Bosses, forgive your dazed, audibly challenged employees on Tuesday. When the rock comes on a Monday – and it often does in Fresno, as bands move from weekend shows in larger California cities – we go. And the lucky few who stood or sat in a criminally under-filled Selland Arena on a Monday got all they could handle.
Josh Homme and company did everything they could to bring the roof down. The riff-based rock with a thumping drumline kept everyone nodding in unison.
It’s funny – I bought my first Queens album, the above listed, about 15 years ago, and I realized halfway through my third time seeing them that I barely know any of the words to my favorite songs. It’s all about the musicianship framed around that undeniable groove.
I always think of Homme as one of the coolest, most laid-back rockers alive. And yet, there’s really nothing laid-back about Queens’ sound.

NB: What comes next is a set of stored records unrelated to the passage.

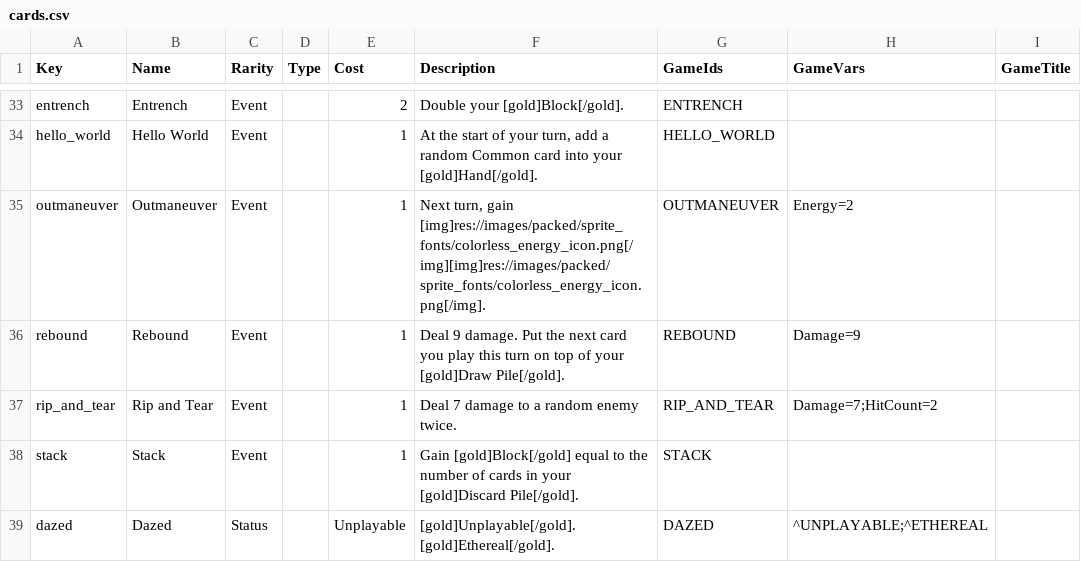
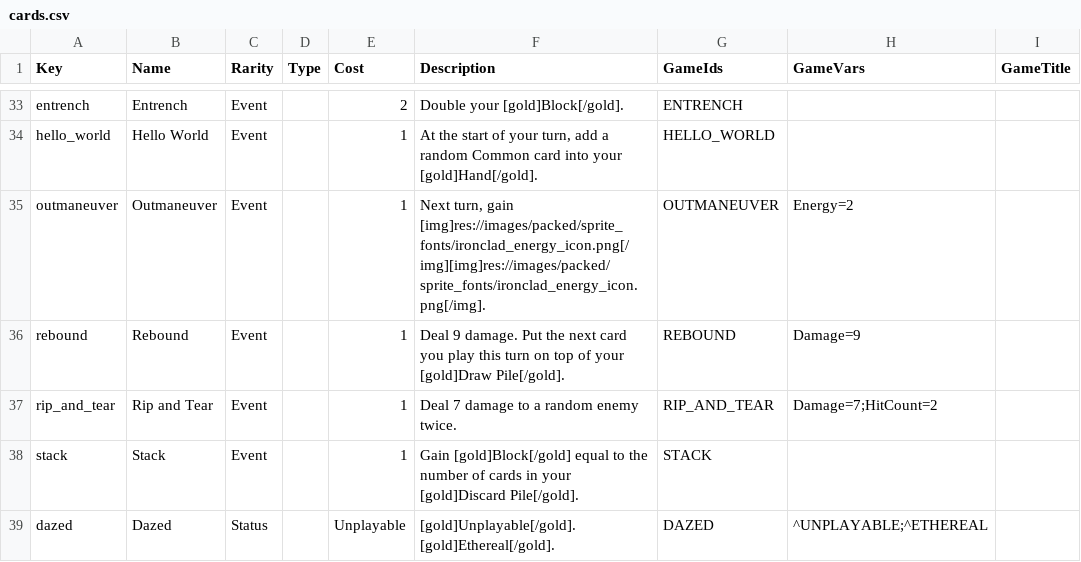
Before and after one commit to jparro00/sts2-enemy-guide, a CSV file: data/cards.csv, drawn as a sheet; only a part is shown, gaps mark what is left out.

```diff
--- a/data/cards.csv
+++ b/data/cards.csv
@@ -34,3 +34,3 @@ entrench,Entrench,Event,,2,Double your [gold]Block[/gold].,ENTRENCH,,
 hello_world,Hello World,Event,,1,"At the start of your turn, add a random Common card into your [gold]Hand[/gold].",HELLO_WORLD,,
-outmaneuver,Outmaneuver,Event,,1,"Next turn, gain [img]res://images/packed/sprite_fonts/colorless_energy_icon.png[/img][img]res://images/packed/sprite_fonts/colorless_energy_icon.png[/img].",OUTMANEUVER,Energy=2,
+outmaneuver,Outmaneuver,Event,,1,"Next turn, gain [img]res://images/packed/sprite_fonts/ironclad_energy_icon.png[/img][img]res://images/packed/sprite_fonts/ironclad_energy_icon.png[/img].",OUTMANEUVER,Energy=2,
 rebound,Rebound,Event,,1, Deal 9 damage. Put the next card you play this turn on top of your [gold]Draw Pile[/gold].,REBOUND,Damage=9,
```
Also changed, not shown: data/enchantments.csv, data/encounters.csv, 10 other files.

It was my first time listening intently to the band’s many starts, stops and sounds as a critic. You never want to say you’re looking for a mistake, but that’s exactly what you’re doing. You want to catch the musicians on something – show how smart you are even though they’re the ones living on stage as rock gods and you’re the one taking cell phone notes in the audience.
I really didn’t come up with much. The band is remarkably tight – especially for a five-piece. You see a lot of tight three-piece bands and the occasional four-piece that operates on one wavelength. But getting five musicians on the same page is tricky, particularly with the complex material that Queens pulled off over and over on Monday.
It all starts with drummer Jon Theodore. It’s definitely Homme’s band, but Theodore – the only band member Homme introduced – sets the agenda. He looked at the four men holding stringed instruments in front of him and told them that a pounding groove would be leaving the station precisely at 9 p.m. and reaching its destination at 11. You can get on it, or get left behind in its wake.
The musicianship was solid throughout, and Homme’s vocal held strong for most of the night. He can sometimes fall into that blues frontman cycle in which the vocals just carry the song until the next solo, but he belted out a few solid lines Monday.
Wobbly, stick-like lights and thick smoke allowed for some pretty neat optical effects to go along with the ear pounding.
And my God, if you left before the encore performance of “A Song for the Dead,” you should pray for death. It was as dark and heavy as rock music can get without drifting into metal. I don’t think Homme even bothered to sing words. He just sort of melodically mumbled along while the guitars did their work. The song ended and started up again about seven times, which meant six rushes of adrenaline for a concert that wasn’t quite over.
No one is going to tell their grandchildren about this show, but Queens of the Stone Age is one of those bands that I will always try to see if they are playing nearby.
Once you’ve seen them in concert, you’re unlikely to be shocked at any future concerts. They are straightforward: guitars, bass, drums, Homme humming as he does and maybe a few cool lights. That’s it, and that’s enough.